▶ [THE DATA]:
⁂
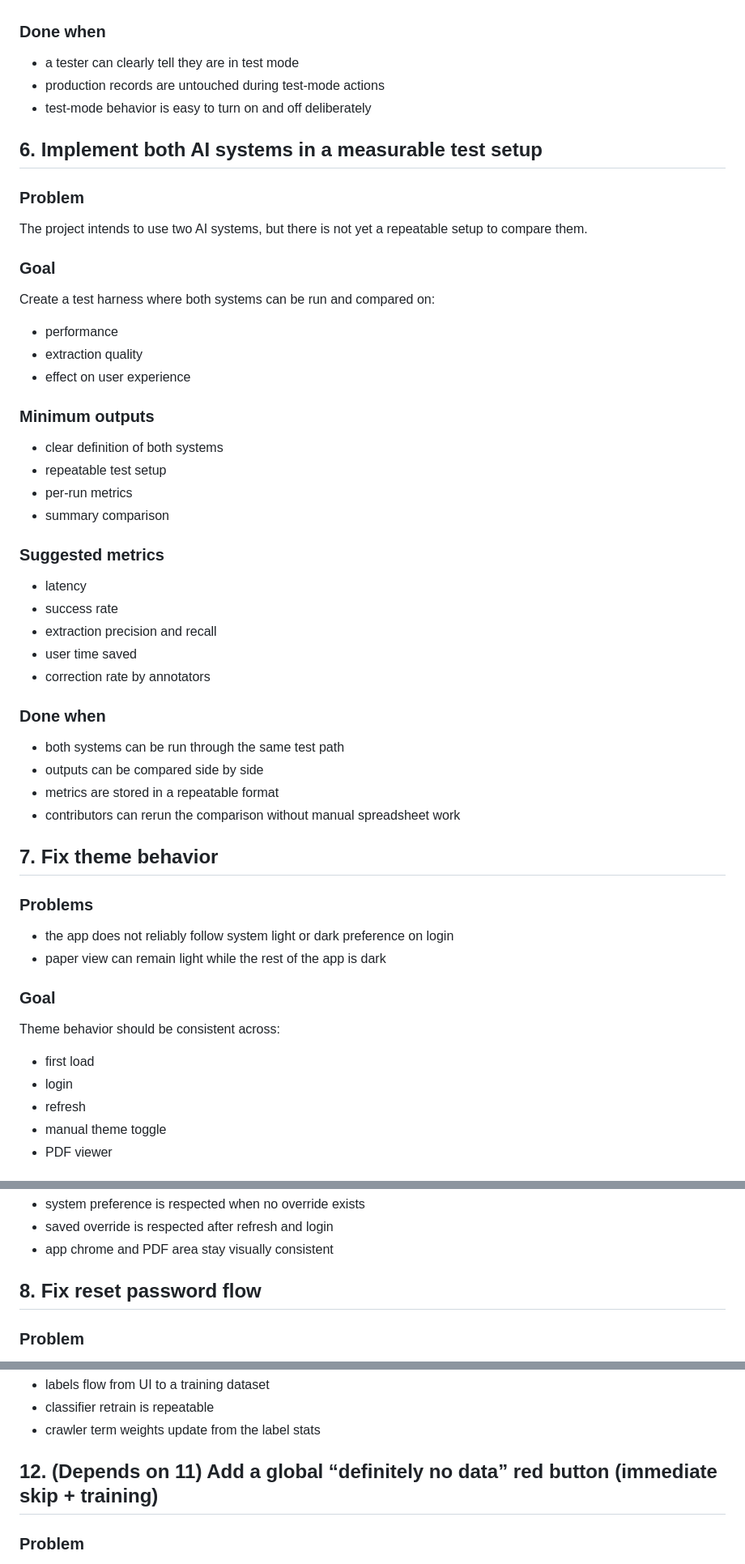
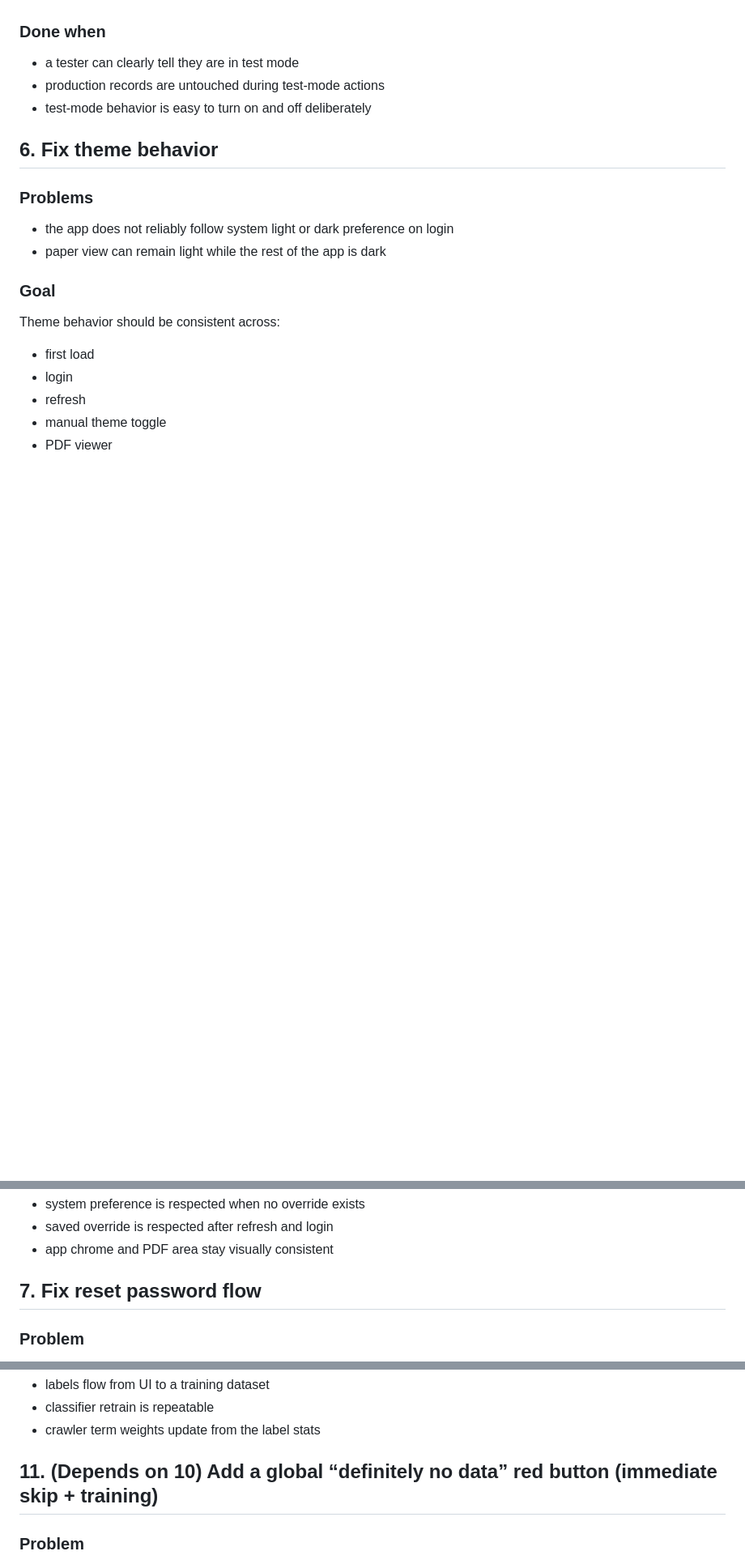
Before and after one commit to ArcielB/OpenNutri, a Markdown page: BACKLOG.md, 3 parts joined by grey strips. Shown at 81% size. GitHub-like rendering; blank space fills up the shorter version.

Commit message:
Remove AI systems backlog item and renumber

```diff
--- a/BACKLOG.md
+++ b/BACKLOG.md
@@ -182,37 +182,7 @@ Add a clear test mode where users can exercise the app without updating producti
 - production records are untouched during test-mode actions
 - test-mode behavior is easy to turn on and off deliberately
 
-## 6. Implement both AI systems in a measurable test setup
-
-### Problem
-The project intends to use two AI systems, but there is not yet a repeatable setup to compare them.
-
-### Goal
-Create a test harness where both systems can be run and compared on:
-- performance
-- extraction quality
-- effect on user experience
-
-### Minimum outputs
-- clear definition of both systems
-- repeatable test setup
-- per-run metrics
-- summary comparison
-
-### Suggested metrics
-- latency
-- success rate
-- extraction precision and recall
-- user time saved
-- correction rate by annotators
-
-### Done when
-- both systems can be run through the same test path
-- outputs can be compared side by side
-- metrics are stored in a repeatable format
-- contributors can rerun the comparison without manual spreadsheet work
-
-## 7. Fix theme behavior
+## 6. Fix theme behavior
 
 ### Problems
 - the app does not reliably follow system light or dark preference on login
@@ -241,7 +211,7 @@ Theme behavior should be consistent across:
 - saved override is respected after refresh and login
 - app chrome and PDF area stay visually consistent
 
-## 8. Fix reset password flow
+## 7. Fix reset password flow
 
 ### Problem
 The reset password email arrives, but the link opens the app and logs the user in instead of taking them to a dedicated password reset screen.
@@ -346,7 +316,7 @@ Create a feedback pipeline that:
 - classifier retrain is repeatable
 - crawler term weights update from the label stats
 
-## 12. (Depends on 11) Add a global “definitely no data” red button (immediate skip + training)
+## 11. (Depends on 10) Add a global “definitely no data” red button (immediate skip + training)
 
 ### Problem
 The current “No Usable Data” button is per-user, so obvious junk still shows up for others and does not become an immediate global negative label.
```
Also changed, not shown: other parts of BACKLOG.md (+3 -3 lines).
⁂
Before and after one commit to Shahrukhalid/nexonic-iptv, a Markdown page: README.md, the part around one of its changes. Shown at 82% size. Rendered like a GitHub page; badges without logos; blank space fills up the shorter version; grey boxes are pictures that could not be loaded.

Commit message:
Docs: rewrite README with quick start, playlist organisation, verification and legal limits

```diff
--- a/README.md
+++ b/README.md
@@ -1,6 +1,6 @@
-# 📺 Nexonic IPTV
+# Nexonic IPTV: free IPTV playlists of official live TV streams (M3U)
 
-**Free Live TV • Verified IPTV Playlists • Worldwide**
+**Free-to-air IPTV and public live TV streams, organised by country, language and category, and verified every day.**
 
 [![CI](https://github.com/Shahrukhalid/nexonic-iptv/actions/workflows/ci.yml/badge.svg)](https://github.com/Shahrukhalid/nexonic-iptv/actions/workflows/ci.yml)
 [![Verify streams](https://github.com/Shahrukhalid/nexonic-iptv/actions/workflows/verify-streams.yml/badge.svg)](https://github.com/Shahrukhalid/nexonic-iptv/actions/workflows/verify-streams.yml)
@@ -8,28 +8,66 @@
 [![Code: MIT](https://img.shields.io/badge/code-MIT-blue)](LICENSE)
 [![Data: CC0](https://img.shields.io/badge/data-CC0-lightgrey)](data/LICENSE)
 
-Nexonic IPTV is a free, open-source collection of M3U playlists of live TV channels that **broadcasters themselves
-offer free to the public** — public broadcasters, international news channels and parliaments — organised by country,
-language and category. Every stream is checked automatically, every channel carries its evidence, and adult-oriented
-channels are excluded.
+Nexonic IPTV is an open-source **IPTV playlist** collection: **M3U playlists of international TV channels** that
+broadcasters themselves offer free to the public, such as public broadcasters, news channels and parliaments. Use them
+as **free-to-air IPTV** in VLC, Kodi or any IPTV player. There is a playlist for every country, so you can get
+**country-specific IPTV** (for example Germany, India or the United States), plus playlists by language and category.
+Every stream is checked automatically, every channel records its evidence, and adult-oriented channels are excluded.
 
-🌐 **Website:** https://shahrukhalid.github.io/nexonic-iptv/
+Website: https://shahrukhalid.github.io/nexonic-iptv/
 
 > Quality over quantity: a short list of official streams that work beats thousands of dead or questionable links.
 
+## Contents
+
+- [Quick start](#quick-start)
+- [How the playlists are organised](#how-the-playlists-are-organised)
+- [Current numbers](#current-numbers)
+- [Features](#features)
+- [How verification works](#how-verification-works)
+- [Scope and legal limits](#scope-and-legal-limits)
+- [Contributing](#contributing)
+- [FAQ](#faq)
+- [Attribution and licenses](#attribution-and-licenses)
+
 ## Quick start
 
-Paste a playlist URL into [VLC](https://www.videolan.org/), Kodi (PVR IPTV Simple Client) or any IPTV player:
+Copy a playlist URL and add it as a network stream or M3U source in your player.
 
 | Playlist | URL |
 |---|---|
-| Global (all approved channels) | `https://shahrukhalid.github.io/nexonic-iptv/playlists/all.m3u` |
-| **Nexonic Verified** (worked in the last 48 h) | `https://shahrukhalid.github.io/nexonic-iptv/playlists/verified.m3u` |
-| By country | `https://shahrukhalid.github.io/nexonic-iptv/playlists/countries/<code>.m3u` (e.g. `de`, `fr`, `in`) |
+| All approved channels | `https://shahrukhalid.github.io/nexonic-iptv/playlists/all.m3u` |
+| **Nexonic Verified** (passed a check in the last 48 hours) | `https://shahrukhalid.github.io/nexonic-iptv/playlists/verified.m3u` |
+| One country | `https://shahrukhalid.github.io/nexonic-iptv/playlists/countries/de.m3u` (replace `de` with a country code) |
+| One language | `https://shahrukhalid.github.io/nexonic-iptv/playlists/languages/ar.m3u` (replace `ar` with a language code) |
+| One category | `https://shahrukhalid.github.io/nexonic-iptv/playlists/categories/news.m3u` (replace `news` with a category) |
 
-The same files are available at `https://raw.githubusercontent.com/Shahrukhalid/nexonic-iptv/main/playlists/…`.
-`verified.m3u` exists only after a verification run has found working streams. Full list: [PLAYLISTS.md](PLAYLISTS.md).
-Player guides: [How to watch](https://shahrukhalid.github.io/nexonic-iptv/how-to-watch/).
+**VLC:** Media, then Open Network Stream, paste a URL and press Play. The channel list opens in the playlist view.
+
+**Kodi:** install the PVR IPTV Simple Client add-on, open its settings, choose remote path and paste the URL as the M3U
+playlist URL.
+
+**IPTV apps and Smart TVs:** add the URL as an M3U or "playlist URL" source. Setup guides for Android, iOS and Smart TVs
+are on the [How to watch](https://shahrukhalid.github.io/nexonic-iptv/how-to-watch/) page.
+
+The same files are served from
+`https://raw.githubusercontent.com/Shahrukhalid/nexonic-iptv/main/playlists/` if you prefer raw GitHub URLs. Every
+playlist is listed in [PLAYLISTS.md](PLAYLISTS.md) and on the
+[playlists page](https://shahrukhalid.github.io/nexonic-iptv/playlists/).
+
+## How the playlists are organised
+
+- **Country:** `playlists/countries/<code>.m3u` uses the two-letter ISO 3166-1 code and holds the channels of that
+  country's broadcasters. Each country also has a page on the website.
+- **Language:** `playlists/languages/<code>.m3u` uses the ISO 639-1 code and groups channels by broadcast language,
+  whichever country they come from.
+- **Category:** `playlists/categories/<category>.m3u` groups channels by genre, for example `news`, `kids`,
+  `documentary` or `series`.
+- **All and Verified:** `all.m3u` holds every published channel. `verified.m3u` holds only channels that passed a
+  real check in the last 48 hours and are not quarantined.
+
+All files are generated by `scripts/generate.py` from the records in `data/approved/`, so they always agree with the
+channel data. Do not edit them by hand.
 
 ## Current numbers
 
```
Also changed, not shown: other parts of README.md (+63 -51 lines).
⁂
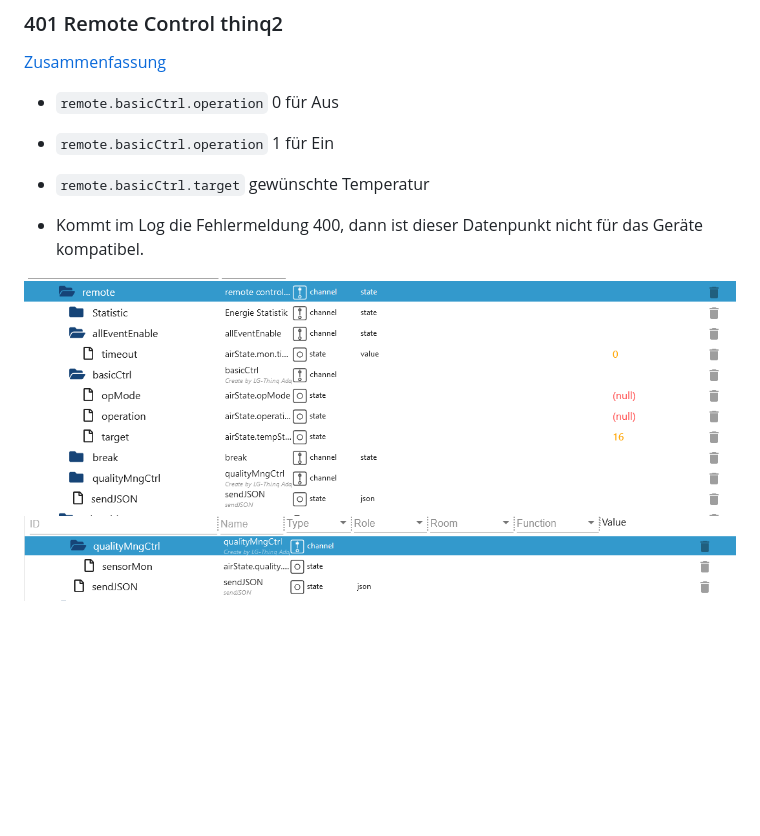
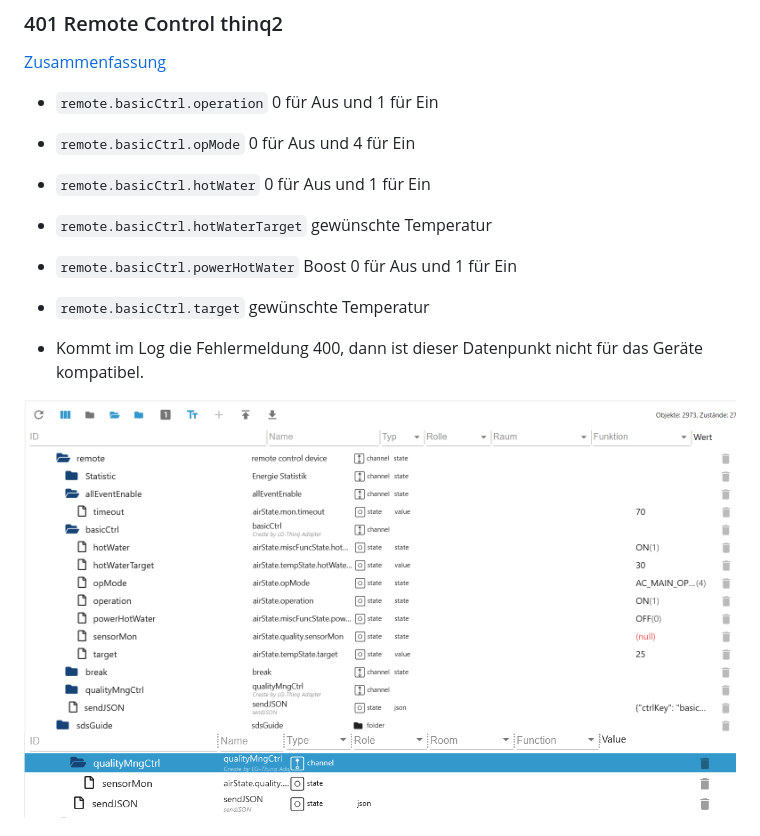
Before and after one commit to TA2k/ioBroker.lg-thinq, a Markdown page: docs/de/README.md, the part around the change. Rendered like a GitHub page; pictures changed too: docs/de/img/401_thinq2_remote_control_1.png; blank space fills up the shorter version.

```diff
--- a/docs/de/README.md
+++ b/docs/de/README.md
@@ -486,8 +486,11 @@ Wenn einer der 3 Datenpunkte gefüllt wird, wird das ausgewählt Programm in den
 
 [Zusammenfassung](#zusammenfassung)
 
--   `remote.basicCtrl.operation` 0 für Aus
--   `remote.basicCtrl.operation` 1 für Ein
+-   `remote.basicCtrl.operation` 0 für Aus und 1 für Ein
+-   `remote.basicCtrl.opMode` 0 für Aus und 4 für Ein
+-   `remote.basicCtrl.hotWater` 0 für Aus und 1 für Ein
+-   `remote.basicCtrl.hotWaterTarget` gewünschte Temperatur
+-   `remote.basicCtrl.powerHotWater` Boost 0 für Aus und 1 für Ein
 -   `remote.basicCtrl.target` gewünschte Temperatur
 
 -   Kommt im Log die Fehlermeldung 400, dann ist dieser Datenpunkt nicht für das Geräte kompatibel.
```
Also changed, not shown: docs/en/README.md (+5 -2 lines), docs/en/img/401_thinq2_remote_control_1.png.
⁂
▶ [TASK INSTRUCTIONS]: Scan the records above for the string "systems", then copy each line where it turns up.

▶ [ANSWER SPACE]:
Remove AI systems backlog item and renumber
-## 6. Implement both AI systems in a measurable test setup
-The project intends to use two AI systems, but there is not yet a repeatable setup to compare them.
-Create a test harness where both systems can be run and compared on:
-- clear definition of both systems
-- both systems can be run through the same test path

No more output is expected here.